| Data for analysis |
==============================
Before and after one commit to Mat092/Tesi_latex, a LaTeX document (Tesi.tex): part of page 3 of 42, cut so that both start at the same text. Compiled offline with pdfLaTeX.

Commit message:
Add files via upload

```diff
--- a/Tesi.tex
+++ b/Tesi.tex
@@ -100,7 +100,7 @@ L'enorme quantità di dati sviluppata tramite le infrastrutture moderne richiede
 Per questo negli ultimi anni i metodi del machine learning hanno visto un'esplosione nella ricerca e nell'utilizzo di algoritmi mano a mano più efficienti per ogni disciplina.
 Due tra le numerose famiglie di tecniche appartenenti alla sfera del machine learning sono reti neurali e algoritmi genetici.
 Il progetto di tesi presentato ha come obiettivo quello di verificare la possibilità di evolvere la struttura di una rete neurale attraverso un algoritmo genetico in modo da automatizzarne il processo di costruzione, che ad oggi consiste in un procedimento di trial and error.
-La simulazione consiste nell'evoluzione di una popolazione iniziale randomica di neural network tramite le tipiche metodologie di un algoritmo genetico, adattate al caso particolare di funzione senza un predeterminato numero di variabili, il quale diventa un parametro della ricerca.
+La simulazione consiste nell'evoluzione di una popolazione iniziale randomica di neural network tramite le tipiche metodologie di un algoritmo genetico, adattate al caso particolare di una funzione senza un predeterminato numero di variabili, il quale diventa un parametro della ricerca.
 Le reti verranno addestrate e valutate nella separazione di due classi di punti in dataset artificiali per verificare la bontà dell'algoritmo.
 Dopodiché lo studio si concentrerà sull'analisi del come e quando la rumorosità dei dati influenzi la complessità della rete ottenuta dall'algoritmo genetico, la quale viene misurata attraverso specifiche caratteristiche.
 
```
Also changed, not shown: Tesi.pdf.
==============================
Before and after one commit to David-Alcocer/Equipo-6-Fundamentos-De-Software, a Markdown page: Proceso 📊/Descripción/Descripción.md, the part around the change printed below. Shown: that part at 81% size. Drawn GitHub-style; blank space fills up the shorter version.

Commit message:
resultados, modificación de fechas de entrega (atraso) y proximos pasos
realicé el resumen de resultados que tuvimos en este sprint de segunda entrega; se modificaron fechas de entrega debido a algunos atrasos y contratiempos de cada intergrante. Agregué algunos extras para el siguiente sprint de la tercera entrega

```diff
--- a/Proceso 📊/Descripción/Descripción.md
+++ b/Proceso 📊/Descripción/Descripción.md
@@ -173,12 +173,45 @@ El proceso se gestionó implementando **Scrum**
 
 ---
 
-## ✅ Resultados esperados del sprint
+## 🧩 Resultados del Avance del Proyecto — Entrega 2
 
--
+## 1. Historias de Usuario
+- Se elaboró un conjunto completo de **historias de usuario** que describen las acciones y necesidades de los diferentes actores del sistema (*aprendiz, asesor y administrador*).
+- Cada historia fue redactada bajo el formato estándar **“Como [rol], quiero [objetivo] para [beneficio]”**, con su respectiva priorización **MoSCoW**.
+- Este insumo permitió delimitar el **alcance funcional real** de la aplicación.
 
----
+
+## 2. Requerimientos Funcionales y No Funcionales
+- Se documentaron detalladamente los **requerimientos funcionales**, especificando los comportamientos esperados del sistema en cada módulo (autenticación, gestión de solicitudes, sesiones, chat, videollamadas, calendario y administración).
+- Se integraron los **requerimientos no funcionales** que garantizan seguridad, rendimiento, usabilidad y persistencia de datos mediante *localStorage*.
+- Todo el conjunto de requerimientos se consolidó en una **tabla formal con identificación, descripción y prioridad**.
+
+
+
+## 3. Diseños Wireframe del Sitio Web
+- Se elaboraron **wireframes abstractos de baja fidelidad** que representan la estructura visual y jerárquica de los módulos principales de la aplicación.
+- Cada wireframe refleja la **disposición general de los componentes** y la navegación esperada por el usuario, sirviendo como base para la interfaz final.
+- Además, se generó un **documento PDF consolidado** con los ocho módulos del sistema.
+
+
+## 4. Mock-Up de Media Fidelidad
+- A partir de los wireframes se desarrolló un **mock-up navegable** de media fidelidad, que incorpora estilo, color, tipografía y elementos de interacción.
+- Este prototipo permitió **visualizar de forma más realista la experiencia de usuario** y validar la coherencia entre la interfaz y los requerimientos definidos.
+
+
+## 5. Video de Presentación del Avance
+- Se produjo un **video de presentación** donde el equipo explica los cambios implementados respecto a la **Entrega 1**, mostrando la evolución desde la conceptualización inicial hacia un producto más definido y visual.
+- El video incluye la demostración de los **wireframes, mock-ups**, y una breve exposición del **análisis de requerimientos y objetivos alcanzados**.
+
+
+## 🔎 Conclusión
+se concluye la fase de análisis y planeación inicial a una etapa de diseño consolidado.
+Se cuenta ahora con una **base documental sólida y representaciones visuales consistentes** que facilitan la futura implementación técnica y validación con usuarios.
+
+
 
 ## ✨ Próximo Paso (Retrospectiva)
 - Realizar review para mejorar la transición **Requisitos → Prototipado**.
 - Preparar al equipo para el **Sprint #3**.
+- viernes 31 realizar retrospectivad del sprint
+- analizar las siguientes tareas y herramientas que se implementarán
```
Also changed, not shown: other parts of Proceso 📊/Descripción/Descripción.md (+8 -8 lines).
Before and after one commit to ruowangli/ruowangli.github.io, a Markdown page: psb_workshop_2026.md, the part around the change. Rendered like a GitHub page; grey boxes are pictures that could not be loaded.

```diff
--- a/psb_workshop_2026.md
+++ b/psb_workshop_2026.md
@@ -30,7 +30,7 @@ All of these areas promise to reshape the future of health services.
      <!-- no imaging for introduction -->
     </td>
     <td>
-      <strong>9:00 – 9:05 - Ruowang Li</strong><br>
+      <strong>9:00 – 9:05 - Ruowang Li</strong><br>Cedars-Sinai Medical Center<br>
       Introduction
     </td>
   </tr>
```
==============================
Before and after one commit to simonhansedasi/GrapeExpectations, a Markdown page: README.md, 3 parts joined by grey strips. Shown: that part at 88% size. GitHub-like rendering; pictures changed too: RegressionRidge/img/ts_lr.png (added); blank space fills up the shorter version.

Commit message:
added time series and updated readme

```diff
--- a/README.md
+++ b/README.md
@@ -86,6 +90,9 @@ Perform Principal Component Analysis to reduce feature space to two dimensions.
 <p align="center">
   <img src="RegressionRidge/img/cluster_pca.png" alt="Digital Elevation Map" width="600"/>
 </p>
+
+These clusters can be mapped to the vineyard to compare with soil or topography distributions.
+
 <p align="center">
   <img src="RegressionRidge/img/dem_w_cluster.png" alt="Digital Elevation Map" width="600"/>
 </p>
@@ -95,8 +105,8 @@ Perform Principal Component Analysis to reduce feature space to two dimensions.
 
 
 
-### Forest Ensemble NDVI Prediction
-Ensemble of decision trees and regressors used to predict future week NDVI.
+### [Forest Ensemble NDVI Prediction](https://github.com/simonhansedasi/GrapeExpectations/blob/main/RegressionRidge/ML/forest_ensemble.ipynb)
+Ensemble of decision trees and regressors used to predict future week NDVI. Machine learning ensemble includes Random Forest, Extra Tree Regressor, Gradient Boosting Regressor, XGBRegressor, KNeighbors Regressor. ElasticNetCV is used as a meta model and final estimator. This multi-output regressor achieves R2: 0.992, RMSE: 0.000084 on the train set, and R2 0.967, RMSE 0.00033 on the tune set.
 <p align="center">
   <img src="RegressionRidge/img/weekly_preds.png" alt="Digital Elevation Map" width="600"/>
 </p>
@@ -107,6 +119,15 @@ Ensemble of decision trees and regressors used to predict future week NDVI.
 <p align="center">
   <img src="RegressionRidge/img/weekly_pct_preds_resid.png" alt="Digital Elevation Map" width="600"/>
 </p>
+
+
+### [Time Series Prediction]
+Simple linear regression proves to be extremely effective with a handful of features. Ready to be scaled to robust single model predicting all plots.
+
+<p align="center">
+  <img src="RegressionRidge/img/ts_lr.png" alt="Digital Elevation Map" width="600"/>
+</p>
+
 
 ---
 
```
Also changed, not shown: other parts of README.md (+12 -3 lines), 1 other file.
==============================
| Exercise directions |
Show the lines of the records above that mention "Also".

| Response area |
Also changed, not shown: Tesi.pdf.
Also changed, not shown: other parts of Proceso 📊/Descripción/Descripción.md (+8 -8 lines).
Also changed, not shown: other parts of README.md (+12 -3 lines), 1 other file.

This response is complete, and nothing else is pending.